Diabetes is a progressive disease and will often include insulin therapy at some point. Starting on insulin is not a sign of failure but simply a change in medications to help control blood glucose. New research has come out that can make taking insulin and other injectable medications just a little easier. 

Know your needle length

Whether you take insulin with a syringe or an insulin pen using a pen needle, it is important for you to know what needle length you are using. You may actually have a longer needle than you need. In the past, it was thought that people who were overweight needed a longer needle to get the insulin where it should go. But insulin is meant to go into fat tissue. So, longer needles can cause the injection to go into the muscle, which both makes the insulin not as effective and hurts more. Research has shown that skin thickness does not vary much regardless of gender or weight status. What this means is that shorter needles are actually recommended for everyone. Currently there are five needle lengths: 12.7 mm, 8 mm, 6 mm, 5 mm, 4 mm. Recommendations now are to use a 4 mm or 5 mm needle length. When using the shorter length needles, no pinch of the skin is needed. If using a longer needle, a pinch may still be needed to avoid an intramuscular injection. Another benefit of a shorter needle length is that the gauge or needle thickness may also decrease. 

More tips

While most injections are not painful, here are a few more tips to keep the pain at bay:

  • Inject room temperature insulin. Once insulin is opened it can be stored at room temperature up to 28 days (depending on the type of insulin). Store unopened insulin in the refrigerator. 
  • If using alcohol to clean your skin, inject only after the alcohol has fully dried. 
  • Use a new needle for each injection. Needles get dull with reuse.

If you are using longer needle lengths, talk with your doctor about a change in your prescription to a shorter needle (4 mm or 5 mm). Insulin is a good, and for many people necessary, diabetes medication. Know how to make it best work for you. 

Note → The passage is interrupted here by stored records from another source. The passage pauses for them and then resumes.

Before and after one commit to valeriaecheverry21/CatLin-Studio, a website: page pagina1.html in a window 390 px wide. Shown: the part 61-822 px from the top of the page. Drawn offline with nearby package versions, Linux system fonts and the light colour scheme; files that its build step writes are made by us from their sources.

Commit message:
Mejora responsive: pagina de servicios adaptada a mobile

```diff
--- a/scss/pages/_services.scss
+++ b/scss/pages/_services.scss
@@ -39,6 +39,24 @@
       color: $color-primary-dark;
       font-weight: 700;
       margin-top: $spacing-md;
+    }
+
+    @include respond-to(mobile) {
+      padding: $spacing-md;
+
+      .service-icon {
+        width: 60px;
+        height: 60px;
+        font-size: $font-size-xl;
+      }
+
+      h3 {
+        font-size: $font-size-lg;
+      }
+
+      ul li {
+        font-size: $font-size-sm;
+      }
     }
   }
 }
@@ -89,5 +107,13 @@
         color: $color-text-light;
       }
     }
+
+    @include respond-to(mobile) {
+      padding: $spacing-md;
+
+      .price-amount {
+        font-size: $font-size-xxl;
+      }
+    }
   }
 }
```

Follow Yahoo Health on and become a fan on

Follow @YahooHealth on
Related Health News